Copy all lines of the listing that include the string "Receive".

▶ [SUPPLIED MATERIAL]

■ ■ ■ ■ ■

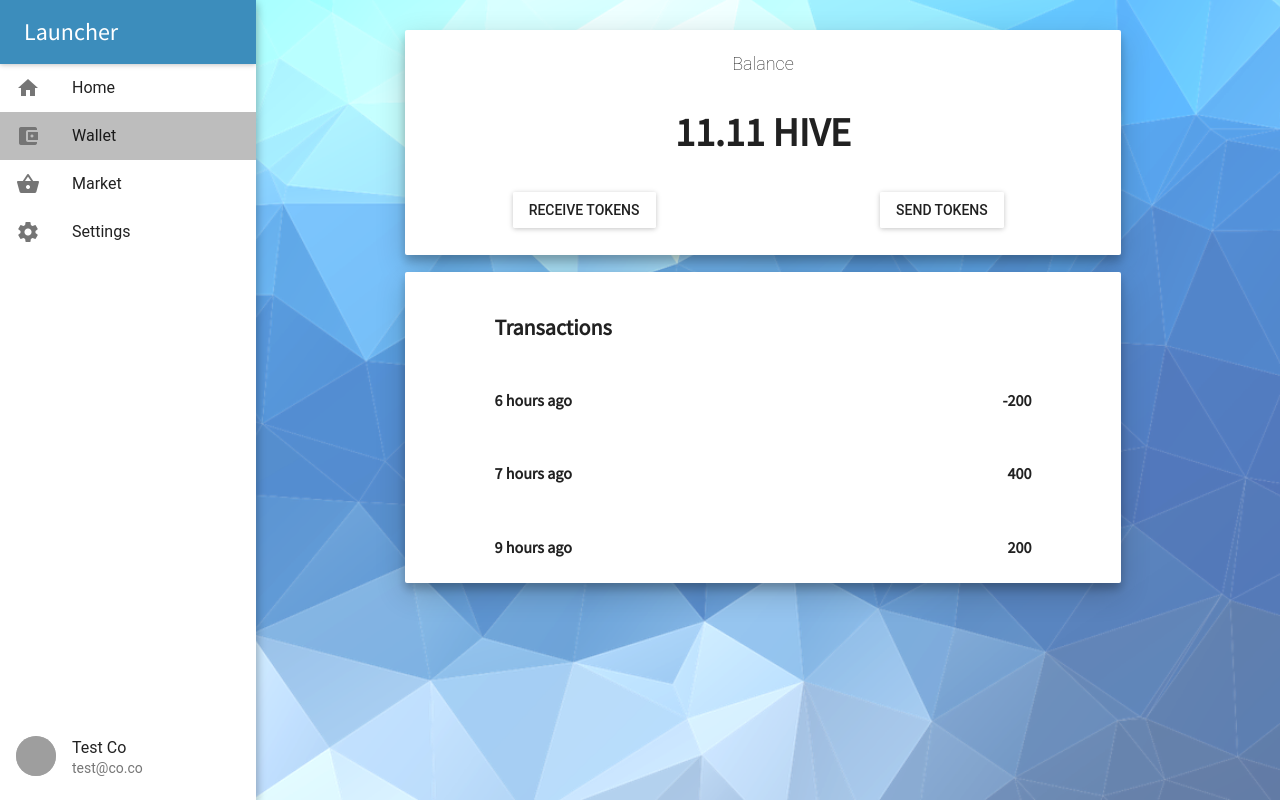
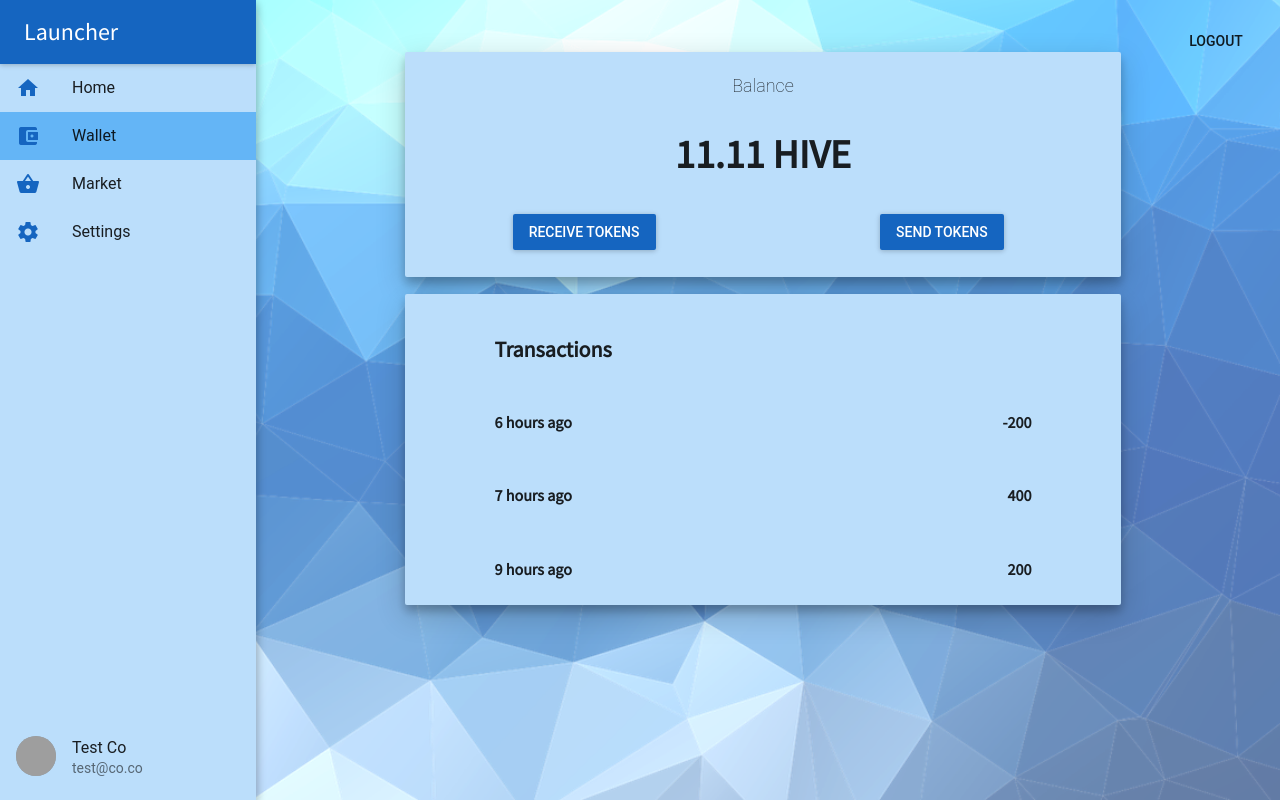
Before and after one commit to michailbrynard/rhino, a React (Create React App) app: page /wallet in a window 1280 px wide. Built offline with nearby package versions, Linux system fonts and the light colour scheme; grey boxes are pictures that could not be loaded.

Commit message:
adjusted UI components and colors, added logout button

```diff
--- a/src/App.js
+++ b/src/App.js
@@ -14,11 +14,19 @@
 import Landing from './containers/landing'
 import Settings from './containers/settings'
 
+
 import { configureStore } from './store'
+import { blue800, blue700, blue500, blue400, blue100, blue200 } from 'material-ui/styles/colors';
 
 const muiTheme = getMuiTheme({
 	palette: {
-		primary1Color: 'rgb(60, 141, 188)'
+		primary1Color: blue800,
+		primary2Color: blue700,
+		primary3Color: blue500,
+		canvasColor: blue100,
+		accent1Color: blue800,
+		accent2Color: blue700,
+		accent3Color: blue500,
 	},
 	appBar: {
 	},
--- a/src/containers/nav.js
+++ b/src/containers/nav.js
@@ -1,11 +1,12 @@
 import React from 'react'
+import { FlatButton } from 'material-ui'
 import AppBar from 'material-ui/AppBar';
 import Drawer from 'material-ui/Drawer';
 import MenuItem from 'material-ui/MenuItem';
 import Avatar from 'material-ui/Avatar';
 import { List, ListItem } from 'material-ui/List'
 import FontIcon from 'material-ui/FontIcon'
-import { grey400 } from 'material-ui/styles/colors';
+import { blue300, blue800 } from 'material-ui/styles/colors';
 
 export default ({ history, match }) => {
 
@@ -13,34 +14,38 @@
 
 	return (
 		<div>
+			<br/>
+			<FlatButton onClick={() => history.push('/')} style={{
+				float: 'right'
+			}} label="Logout"/>
 			<Drawer>
 				<AppBar showMenuIconButton={false} title="Launcher" />
 				<MenuItem
 					style={{
-						backgroundColor: path === '/home' ? grey400 : null
+						backgroundColor: path === '/home' ? blue300 : null
 					}}
-					leftIcon={<FontIcon className="material-icons">home</FontIcon>}
+					leftIcon={<FontIcon style={{ color: blue800 }} className="material-icons">home</FontIcon>}
 					onClick={() => history.push('/home')}>Home
 			</MenuItem>
 				<MenuItem
 					style={{
-						backgroundColor: path === '/wallet' ? grey400 : null
+						backgroundColor: path === '/wallet' ? blue300 : null
 					}}
-					leftIcon={<FontIcon className="material-icons">account_balance_wallet</FontIcon>}
+					leftIcon={<FontIcon style={{ color: blue800 }} className="material-icons">account_balance_wallet</FontIcon>}
 					onClick={() => history.push('/wallet')}>Wallet
 			</MenuItem>
 				<MenuItem
 					style={{
-						backgroundColor: path === '/market' ? grey400 : null
+						backgroundColor: path === '/market' ? blue300 : null
 					}}
-					leftIcon={<FontIcon className="material-icons">shopping_basket</FontIcon>}
+					leftIcon={<FontIcon style={{ color: blue800 }} className="material-icons">shopping_basket</FontIcon>}
 					onClick={() => history.push('/market')}>Market
 			</MenuItem>
 				<MenuItem
 					style={{
-						backgroundColor: path === '/settings' ? grey400 : null
+						backgroundColor: path === '/settings' ? blue300 : null
 					}}
-					leftIcon={<FontIcon className="material-icons">settings</FontIcon>}
+					leftIcon={<FontIcon style={{ color: blue800 }} className="material-icons">settings</FontIcon>}
 					onClick={() => history.push('/settings')}>Settings
 			</MenuItem>
 				<List style={{
--- a/src/containers/wallet.js
+++ b/src/containers/wallet.js
@@ -29,10 +29,10 @@
 							</div>
 							<div className='row'>
 								<div className='col-6'>
-									<RaisedButton onClick={() => this.handleToken_dialog_msg("Receive Tokens") } label="Receive Tokens" />
+									<RaisedButton onClick={() => this.handleToken_dialog_msg("Receive Tokens") } primary={true} label="Receive Tokens" />
 								</div>
 								<div className='col-6'>
-									<RaisedButton onClick={() => this.handleToken_dialog_msg("Send Tokens")} label="Send Tokens" />
+									<RaisedButton onClick={() => this.handleToken_dialog_msg("Send Tokens")} primary={true} label="Send Tokens" />
 								</div>
 							</div>
 							<br />
```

■ ■ ■ ■ ■

▶ [TASK RESPONSE]
-									<RaisedButton onClick={() => this.handleToken_dialog_msg("Receive Tokens") } label="Receive Tokens" />
+									<RaisedButton onClick={() => this.handleToken_dialog_msg("Receive Tokens") } primary={true} label="Receive Tokens" />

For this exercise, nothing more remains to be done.